According to Psychology Today, cyberbullying is becoming more pervasive. While Illinois law does not expressly outlaw cyberbullying, it does prohibit cyberstalking. Consequently, you may want to discuss the parameters of legal conduct with the children and adolescents in your home.
What is criminal cyberstalking?
In the Land of Lincoln, criminal cyberstalking involves using an electronic communications device to threaten, harass, intimidate or target another person. A single incident, however, is not likely to trigger criminal charges, as state law usually requires misbehavior on two or more occasions.
What penalties are possible for criminal cyberstalking?
Prosecutors may charge criminal cyberstalking as a Class 4 felony. Upon conviction, a person may face up to three years imprisonment, a fine of up to $25,000 or both. Prosecutors may also bring misdemeanor charges if cyberstalking causes someone to miss school or otherwise interferes with his or her right to obtain an education.
How do schools handle cyberstalking?
If your child engages in cyberstalking, he or she may also face academic consequences, as all schools in Illinois have a cyberbullying policy. Depending on the language of your child’s school’s policy, violating it may lead to suspension or even expulsion.

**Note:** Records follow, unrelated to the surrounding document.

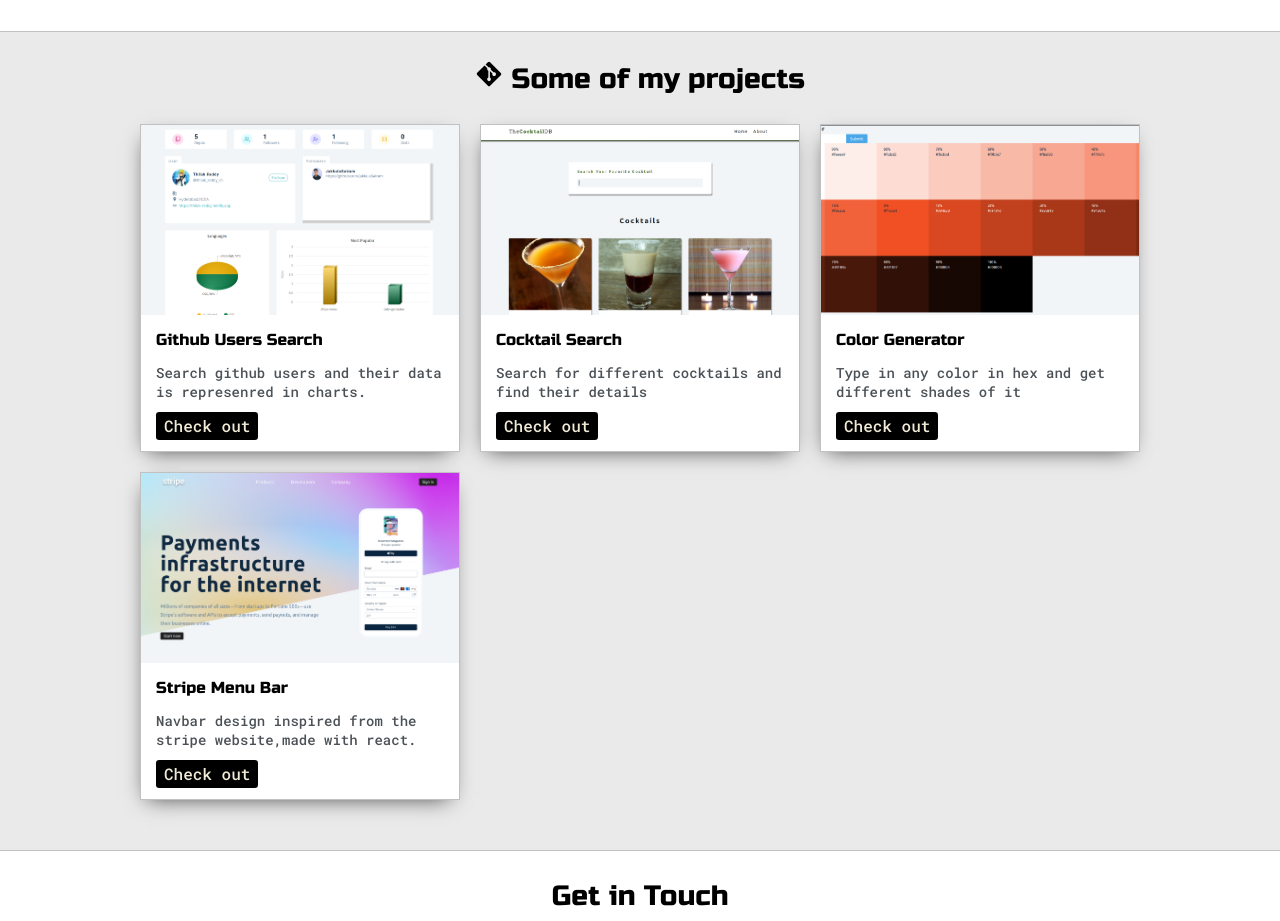
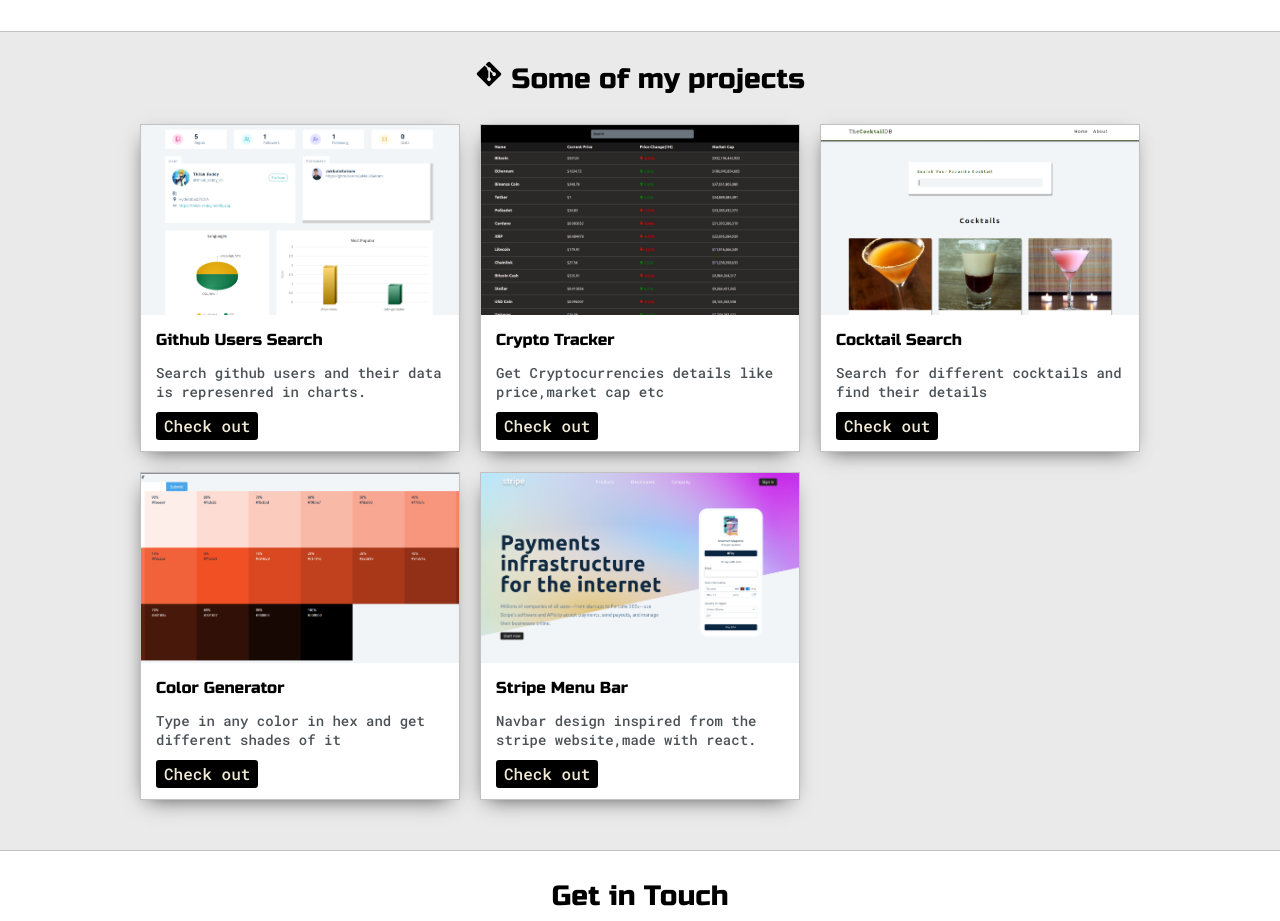
Before and after one commit to thilak009/myportfolio, a React (Create React App) app: page / in a window 1280 px wide. Shown: the part 1360-2281 px from the top of the page. Built offline with nearby package versions, Linux system fonts and the light colour scheme.

Commit message:
updated site

```diff
--- a/src/components/Projects.js
+++ b/src/components/Projects.js
@@ -3,6 +3,7 @@ import cocktail from '.././images/cocktails-project.jpg';
 import colorGenerator from '.././images/color-generator.png';
 import stripeMenu from '.././images/stripe-menu.png';
 import githubUsers from '.././images/github-users.png';
+import crypto from '.././images/crypto.png';
 import {FaGitAlt} from 'react-icons/fa';
 
 function Projects(){
@@ -20,6 +21,14 @@ function Projects(){
                 <h6 className="post-title">Github Users Search</h6>
                 <p className="post-intro">Search github users and their data is represenred in charts.</p>
                 <a href="https://github-userinfo.netlify.app/" target="_blank" rel='noreferrer'>Check out</a>
+              </div>
+            </div>
+            <div className="post">
+              <img src={crypto} className="thumbnail" alt="image3"></img>
+              <div className="post-preview">
+                <h6 className="post-title">Crypto Tracker</h6>
+                <p className="post-intro">Get Cryptocurrencies details like price,market cap etc</p>
+                <a href="https://gocrypto.netlify.app/" target="_blank" rel='noreferrer'>Check out</a>
               </div>
             </div>
             <div className="post">
```
Also changed, not shown: src/images/crypto.png (added), 1 other file (tests, documents, lock files or other folders).
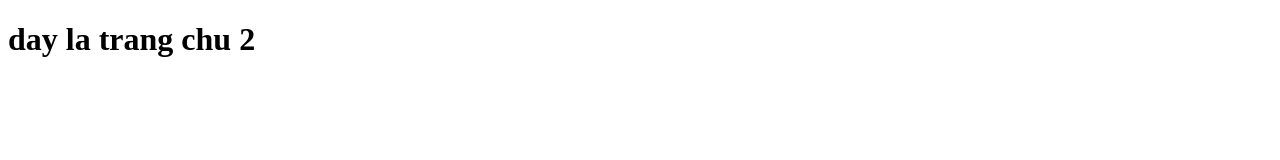
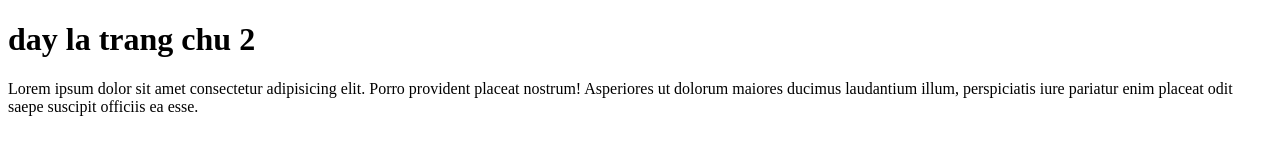
Before and after one commit to Dunghthe04/Bai13_front-end, a plain HTML site: page index.html in a window 1280 px wide. Drawn offline with Linux system fonts and the light colour scheme.

Commit message:
Update page home

```diff
--- a/index.html
+++ b/index.html
@@ -7,5 +7,6 @@
 </head>
 <body>
     <h1>day la trang chu 2</h1>
+    <p>Lorem ipsum dolor sit amet consectetur adipisicing elit. Porro provident placeat nostrum! Asperiores ut dolorum maiores ducimus laudantium illum, perspiciatis iure pariatur enim placeat odit saepe suscipit officiis ea esse.</p>
 </body>
 </html>
```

Just as a conviction for criminal cyberstalking may follow your child for the rest of his or her life, academic punishment may make achieving life goals more difficult. Consequently, it ultimately may be in your child’s interests to mount an aggressive defense to cyberstalking charges.